[Stored items]
++++

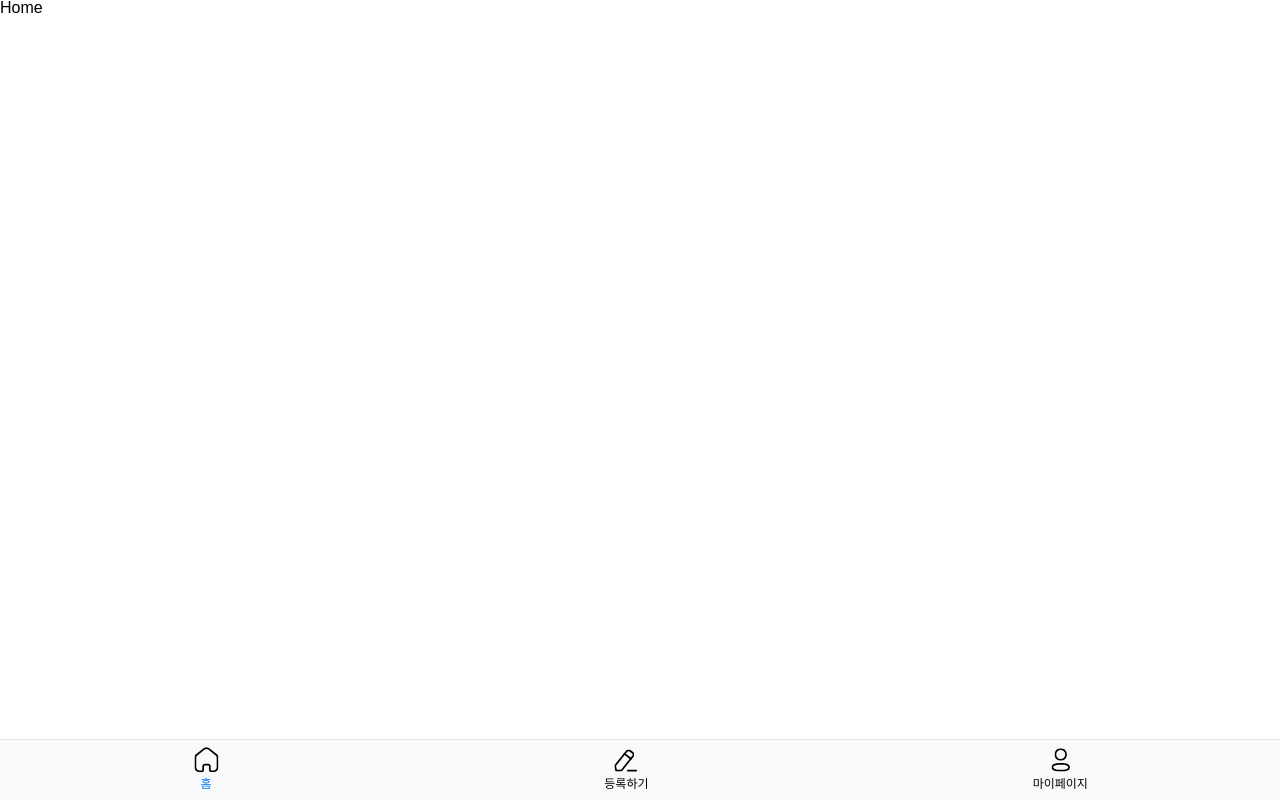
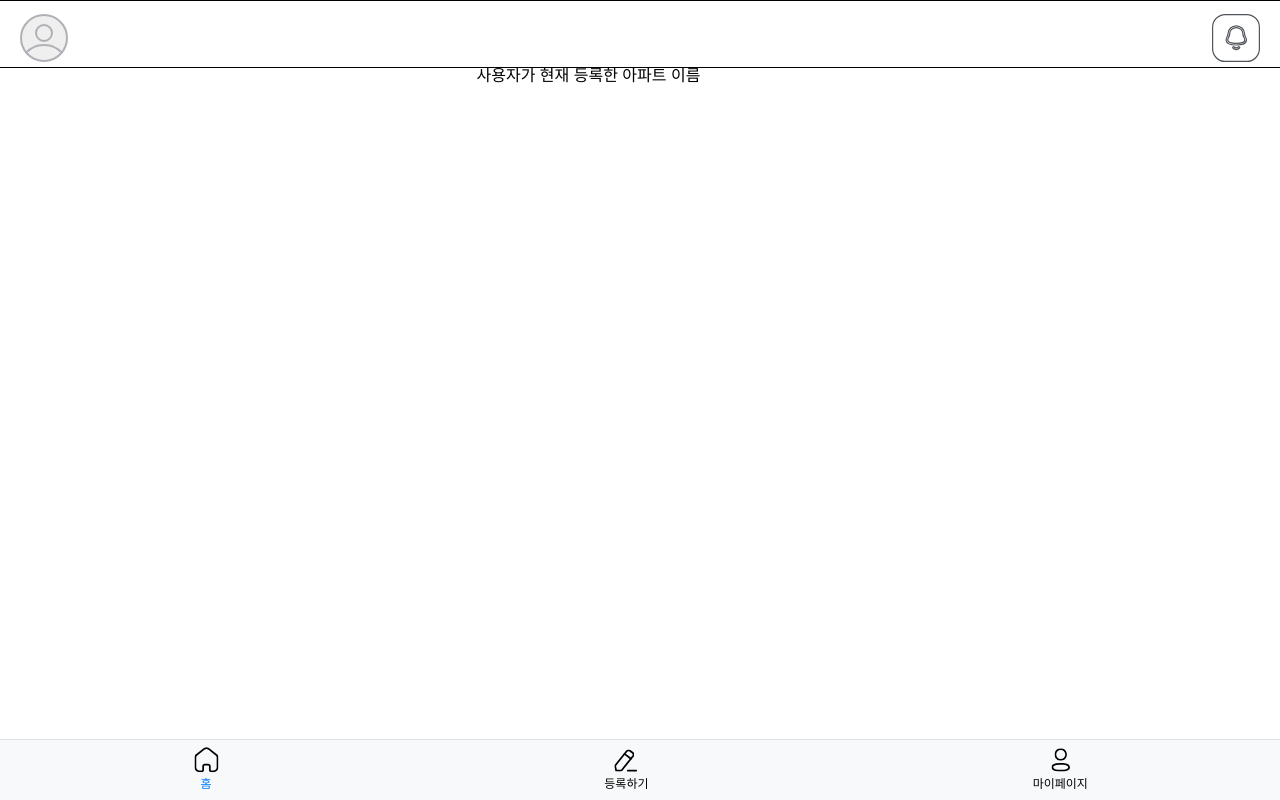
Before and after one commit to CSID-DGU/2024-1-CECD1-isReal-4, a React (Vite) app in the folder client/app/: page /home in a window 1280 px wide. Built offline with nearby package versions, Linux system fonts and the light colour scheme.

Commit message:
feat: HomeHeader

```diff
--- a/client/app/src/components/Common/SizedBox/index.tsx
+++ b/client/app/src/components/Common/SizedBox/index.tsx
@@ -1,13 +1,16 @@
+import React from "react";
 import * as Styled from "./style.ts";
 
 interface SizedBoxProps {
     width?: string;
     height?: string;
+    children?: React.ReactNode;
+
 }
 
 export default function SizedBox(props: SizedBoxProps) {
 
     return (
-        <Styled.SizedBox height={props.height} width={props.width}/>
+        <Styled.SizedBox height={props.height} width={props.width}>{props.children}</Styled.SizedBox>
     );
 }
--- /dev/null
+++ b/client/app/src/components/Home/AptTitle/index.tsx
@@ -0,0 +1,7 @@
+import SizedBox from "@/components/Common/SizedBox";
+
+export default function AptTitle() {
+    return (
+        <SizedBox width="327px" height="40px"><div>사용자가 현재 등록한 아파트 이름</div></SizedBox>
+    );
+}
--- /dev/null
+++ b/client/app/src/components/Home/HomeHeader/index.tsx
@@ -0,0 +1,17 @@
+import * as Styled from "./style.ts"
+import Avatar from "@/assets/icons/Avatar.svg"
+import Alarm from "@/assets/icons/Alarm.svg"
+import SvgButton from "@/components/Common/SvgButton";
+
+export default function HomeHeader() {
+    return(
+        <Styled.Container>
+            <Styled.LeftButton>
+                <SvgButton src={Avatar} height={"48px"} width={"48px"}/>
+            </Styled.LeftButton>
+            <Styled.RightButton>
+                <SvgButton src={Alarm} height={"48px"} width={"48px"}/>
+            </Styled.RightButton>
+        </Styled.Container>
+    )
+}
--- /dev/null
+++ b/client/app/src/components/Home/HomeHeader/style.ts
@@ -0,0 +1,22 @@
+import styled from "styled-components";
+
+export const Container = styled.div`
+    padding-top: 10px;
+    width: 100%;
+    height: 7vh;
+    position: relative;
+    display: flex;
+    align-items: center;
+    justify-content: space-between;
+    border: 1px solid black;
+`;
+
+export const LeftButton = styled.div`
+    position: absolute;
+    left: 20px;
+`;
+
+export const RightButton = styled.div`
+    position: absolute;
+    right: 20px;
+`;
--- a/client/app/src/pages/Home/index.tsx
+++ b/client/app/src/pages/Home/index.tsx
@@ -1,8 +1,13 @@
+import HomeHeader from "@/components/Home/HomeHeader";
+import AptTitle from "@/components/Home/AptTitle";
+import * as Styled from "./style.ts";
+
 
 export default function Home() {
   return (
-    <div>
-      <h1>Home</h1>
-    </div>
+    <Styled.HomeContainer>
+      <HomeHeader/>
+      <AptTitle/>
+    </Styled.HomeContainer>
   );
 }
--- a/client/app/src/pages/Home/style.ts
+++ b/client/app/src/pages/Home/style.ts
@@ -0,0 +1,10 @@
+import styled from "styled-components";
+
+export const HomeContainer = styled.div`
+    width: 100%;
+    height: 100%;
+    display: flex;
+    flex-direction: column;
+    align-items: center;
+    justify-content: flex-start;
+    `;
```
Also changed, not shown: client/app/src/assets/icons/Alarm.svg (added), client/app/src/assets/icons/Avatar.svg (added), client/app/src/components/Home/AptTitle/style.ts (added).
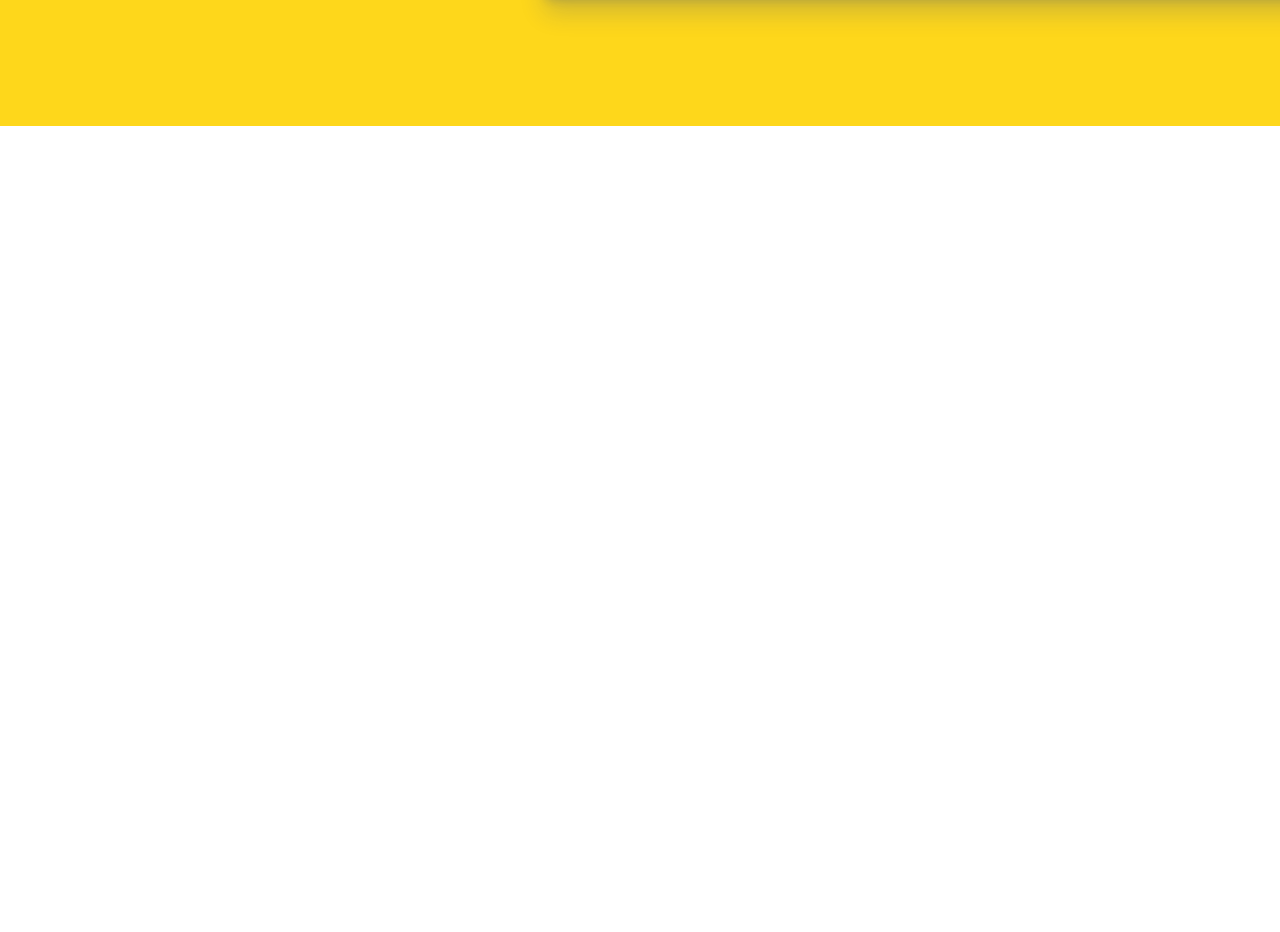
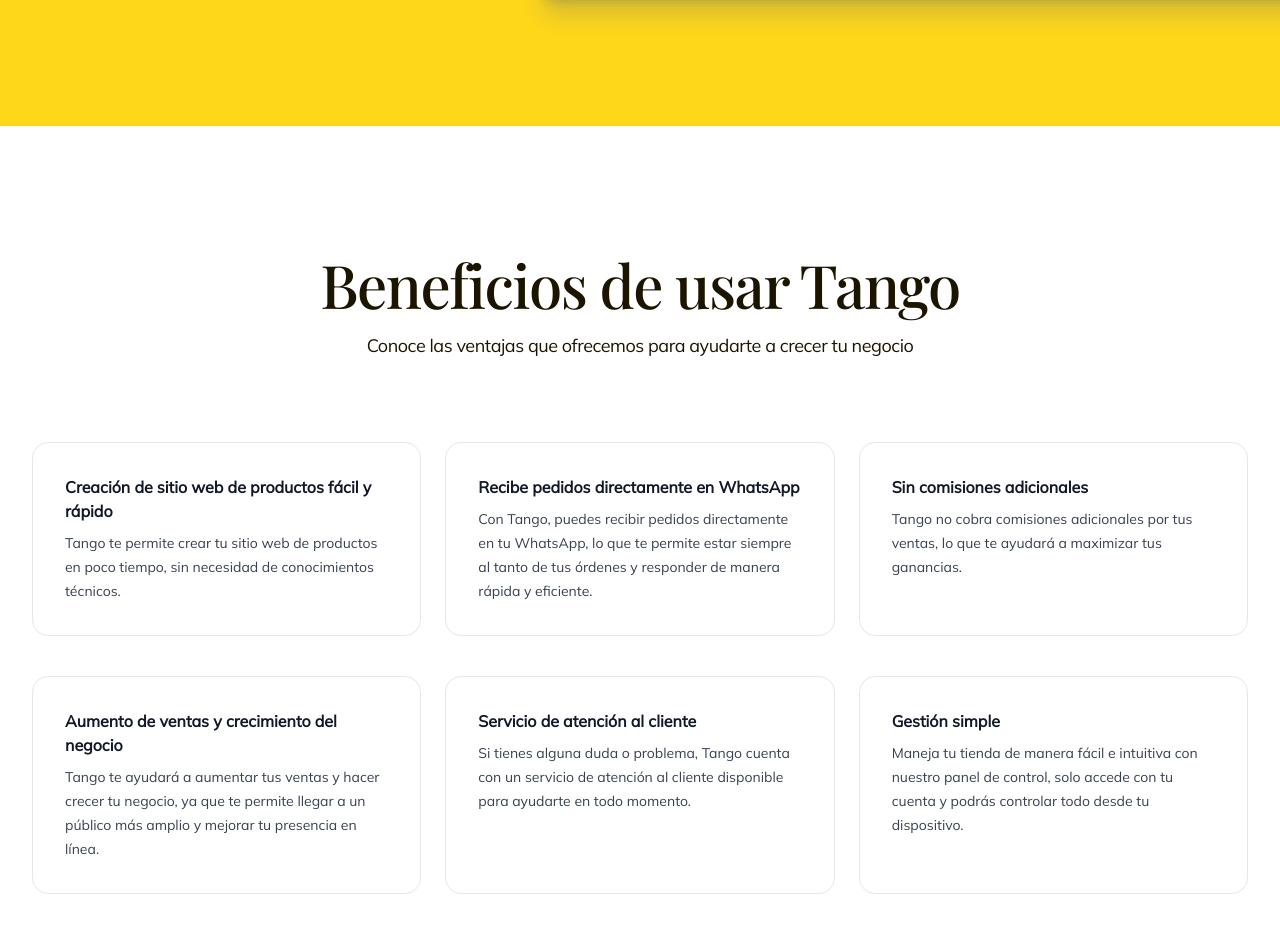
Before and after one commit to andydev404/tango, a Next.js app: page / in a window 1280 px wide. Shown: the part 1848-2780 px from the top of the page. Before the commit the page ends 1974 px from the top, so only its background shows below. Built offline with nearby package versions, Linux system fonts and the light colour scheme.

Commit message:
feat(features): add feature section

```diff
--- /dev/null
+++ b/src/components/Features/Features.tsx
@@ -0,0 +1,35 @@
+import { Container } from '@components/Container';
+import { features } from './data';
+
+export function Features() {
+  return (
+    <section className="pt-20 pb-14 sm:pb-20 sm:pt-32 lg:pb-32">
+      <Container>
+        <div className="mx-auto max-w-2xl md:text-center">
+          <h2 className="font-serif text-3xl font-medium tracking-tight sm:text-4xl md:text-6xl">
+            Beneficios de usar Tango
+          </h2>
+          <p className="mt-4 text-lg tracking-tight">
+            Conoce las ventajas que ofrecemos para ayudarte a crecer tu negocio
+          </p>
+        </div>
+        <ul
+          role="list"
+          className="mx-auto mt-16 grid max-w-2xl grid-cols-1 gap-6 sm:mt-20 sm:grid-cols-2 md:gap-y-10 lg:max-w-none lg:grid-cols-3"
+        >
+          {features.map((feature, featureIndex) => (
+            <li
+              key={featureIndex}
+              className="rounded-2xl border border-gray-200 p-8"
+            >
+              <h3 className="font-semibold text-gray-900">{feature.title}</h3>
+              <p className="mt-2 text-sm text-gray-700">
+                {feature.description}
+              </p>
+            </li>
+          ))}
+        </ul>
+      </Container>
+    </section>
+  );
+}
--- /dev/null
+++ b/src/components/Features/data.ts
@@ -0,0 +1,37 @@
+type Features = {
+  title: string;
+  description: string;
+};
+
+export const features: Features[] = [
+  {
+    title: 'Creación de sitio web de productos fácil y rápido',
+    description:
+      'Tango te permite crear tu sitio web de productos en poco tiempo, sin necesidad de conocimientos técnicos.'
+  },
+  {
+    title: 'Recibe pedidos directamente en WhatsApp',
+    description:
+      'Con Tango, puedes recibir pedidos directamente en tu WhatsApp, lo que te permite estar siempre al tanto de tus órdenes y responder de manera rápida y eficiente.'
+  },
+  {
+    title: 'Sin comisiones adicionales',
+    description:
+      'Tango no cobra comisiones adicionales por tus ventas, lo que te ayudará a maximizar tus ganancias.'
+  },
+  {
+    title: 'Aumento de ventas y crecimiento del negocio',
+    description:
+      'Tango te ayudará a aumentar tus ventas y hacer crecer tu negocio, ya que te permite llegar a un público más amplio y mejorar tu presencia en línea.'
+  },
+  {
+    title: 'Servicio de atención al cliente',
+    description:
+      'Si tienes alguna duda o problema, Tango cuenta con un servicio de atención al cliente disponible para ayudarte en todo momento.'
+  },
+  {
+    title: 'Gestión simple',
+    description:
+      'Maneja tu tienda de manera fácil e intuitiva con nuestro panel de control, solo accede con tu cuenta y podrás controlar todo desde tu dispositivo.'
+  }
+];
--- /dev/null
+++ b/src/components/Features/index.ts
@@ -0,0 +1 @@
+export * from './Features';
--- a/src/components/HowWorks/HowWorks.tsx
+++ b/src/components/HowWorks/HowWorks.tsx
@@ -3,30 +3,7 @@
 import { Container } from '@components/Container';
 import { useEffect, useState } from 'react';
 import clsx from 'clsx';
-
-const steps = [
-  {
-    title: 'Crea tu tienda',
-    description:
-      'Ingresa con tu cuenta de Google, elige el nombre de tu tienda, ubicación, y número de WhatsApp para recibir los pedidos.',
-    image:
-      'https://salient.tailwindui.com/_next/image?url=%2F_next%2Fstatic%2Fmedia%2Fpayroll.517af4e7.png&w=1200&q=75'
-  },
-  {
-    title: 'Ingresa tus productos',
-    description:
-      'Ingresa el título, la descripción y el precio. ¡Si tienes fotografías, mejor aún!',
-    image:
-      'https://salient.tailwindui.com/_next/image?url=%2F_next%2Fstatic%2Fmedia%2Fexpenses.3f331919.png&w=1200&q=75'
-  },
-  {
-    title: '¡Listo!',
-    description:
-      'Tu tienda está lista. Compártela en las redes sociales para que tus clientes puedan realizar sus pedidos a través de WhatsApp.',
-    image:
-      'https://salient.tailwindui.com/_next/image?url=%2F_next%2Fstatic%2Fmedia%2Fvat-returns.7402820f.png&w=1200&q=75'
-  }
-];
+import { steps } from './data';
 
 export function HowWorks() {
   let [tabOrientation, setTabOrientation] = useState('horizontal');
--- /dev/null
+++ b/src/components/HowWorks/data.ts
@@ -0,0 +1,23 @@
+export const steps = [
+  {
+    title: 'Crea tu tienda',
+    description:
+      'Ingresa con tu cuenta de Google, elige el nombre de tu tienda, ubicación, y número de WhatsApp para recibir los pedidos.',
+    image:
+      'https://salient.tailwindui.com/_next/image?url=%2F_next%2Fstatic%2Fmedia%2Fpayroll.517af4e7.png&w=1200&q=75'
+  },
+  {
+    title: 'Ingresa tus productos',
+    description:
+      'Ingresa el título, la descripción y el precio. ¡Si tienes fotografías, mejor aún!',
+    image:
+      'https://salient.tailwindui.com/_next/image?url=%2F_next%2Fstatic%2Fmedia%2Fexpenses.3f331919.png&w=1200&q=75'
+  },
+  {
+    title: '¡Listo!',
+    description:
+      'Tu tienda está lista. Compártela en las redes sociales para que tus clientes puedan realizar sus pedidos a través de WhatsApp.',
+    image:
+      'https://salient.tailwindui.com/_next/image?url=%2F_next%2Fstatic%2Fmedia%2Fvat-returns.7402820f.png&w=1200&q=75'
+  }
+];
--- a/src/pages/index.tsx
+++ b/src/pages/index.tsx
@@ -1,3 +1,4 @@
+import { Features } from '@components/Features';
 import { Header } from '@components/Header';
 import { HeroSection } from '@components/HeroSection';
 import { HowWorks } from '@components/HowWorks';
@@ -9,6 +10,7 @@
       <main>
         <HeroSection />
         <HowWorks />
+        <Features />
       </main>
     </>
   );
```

++++

▸ Problem details
Check every line of the records above for the string "data". Copy those that hold it.

▸ Worked solution
+import { features } from './data';
+++ b/src/components/Features/data.ts
+import { steps } from './data';
+++ b/src/components/HowWorks/data.ts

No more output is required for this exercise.